Stored data:
══════════════════════════════
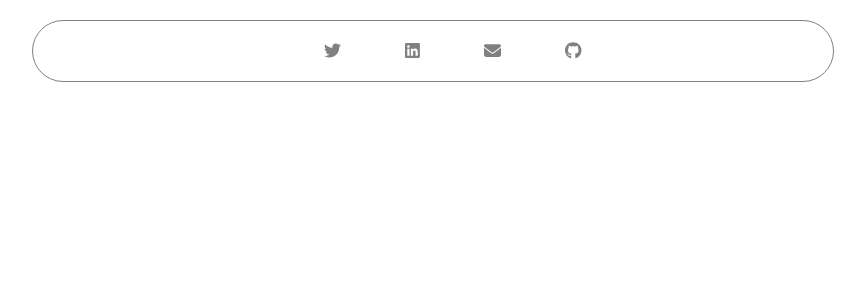
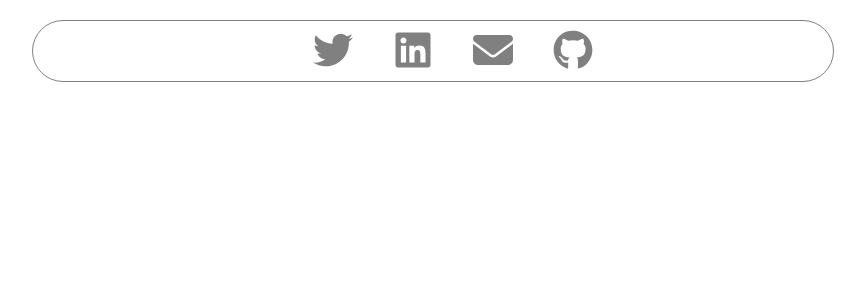
Before and after one commit to rezamohdev/my_portfolio, a React (Create React App) app: page / in a window 1280 px wide. Shown: the top 300 px of the page, without its empty margins (207-1072 px from the left). Built offline with nearby package versions, Linux system fonts and the light colour scheme.

Commit message:
update:header link

```diff
--- a/src/components/Header/Header.css
+++ b/src/components/Header/Header.css
@@ -4,7 +4,6 @@
   display: flex;
   flex-direction: row;
   justify-content: center;
-  align-items: center;
   align-items: center;
   padding: 0;
   background-color: transparent;
@@ -21,37 +20,30 @@
   text-decoration: none;
   list-style-type: none;
 }
+
 .header__link {
   position: relative;
-  margin: 0;
   cursor: pointer;
-  border-bottom: 1px solid transparent;
-  text-decoration: none;
-  list-style-type: none;
-  font-weight: 400;
-  padding: 12px;
-  width: 120px;
-  height: 120px;
-  max-height: 120px;
-  max-width: 120px;
-  border-radius: 40px;
-  overflow: hidden;
-  font-size: 17px;
   color: grey;
-  transition: 400ms linear;
+  text-align: center;
+  font-size: 20px;
+  transition: ease 300ms font-size;
+  width: 100px;
+  height: 100px;
 }
-.header__link:hover {
-  border-color: qpx solid rgb(113, 113, 113);
-  color: rgb(61, 61, 61);
-  border-radius: 40px;
-  font-size: 30px;
-  margin-bottom: 20px;
+.header__link_icon {
+  font-size: inherit;
+  width: 40px;
+  height: 40px;
+  transition: ease 300ms font-size;
+}
+.header__link:hover > .header__link_icon {
+  font-size: 45px;
+  color: black;
 }
 .header__link::after {
   position: absolute;
   content: "";
-  /* width: 100%; */
-  /* height: 1.7px; */
   right: 0;
   bottom: 0px;
   background-color: #fff;
--- a/src/components/Header/Header.js
+++ b/src/components/Header/Header.js
@@ -155,7 +155,10 @@ const Header = () => {
                 className="header__link"
                 href="#cover"
               >
-                <FontAwesomeIcon icon={faTwitter} />
+                <FontAwesomeIcon
+                  icon={faTwitter}
+                  className="header__link_icon"
+                />
               </Link>
             </li>
             <li>
@@ -169,7 +172,10 @@ const Header = () => {
                 className="header__link"
                 href="#cover"
               >
-                <FontAwesomeIcon icon={faLinkedin} />
+                <FontAwesomeIcon
+                  icon={faLinkedin}
+                  className="header__link_icon"
+                />
               </Link>
             </li>
             <li>
@@ -183,7 +189,10 @@ const Header = () => {
                 className="header__link"
                 href="#cover"
               >
-                <FontAwesomeIcon icon={faEnvelope} />
+                <FontAwesomeIcon
+                  icon={faEnvelope}
+                  className="header__link_icon"
+                />
               </Link>
             </li>
             <li>
@@ -197,7 +206,10 @@ const Header = () => {
                 className="header__link"
                 href="#cover"
               >
-                <FontAwesomeIcon icon={faGithub} />
+                <FontAwesomeIcon
+                  icon={faGithub}
+                  className="header__link_icon"
+                />
               </Link>
             </li>
           </ul>
```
══════════════════════════════
### EXERCISE OBJECTIVE
Report each line in the data above that holds the word "width" by copying it.

### SOLVED EXERCISE
-  width: 120px;
-  max-width: 120px;
+  width: 100px;
+  width: 40px;
-  /* width: 100%; */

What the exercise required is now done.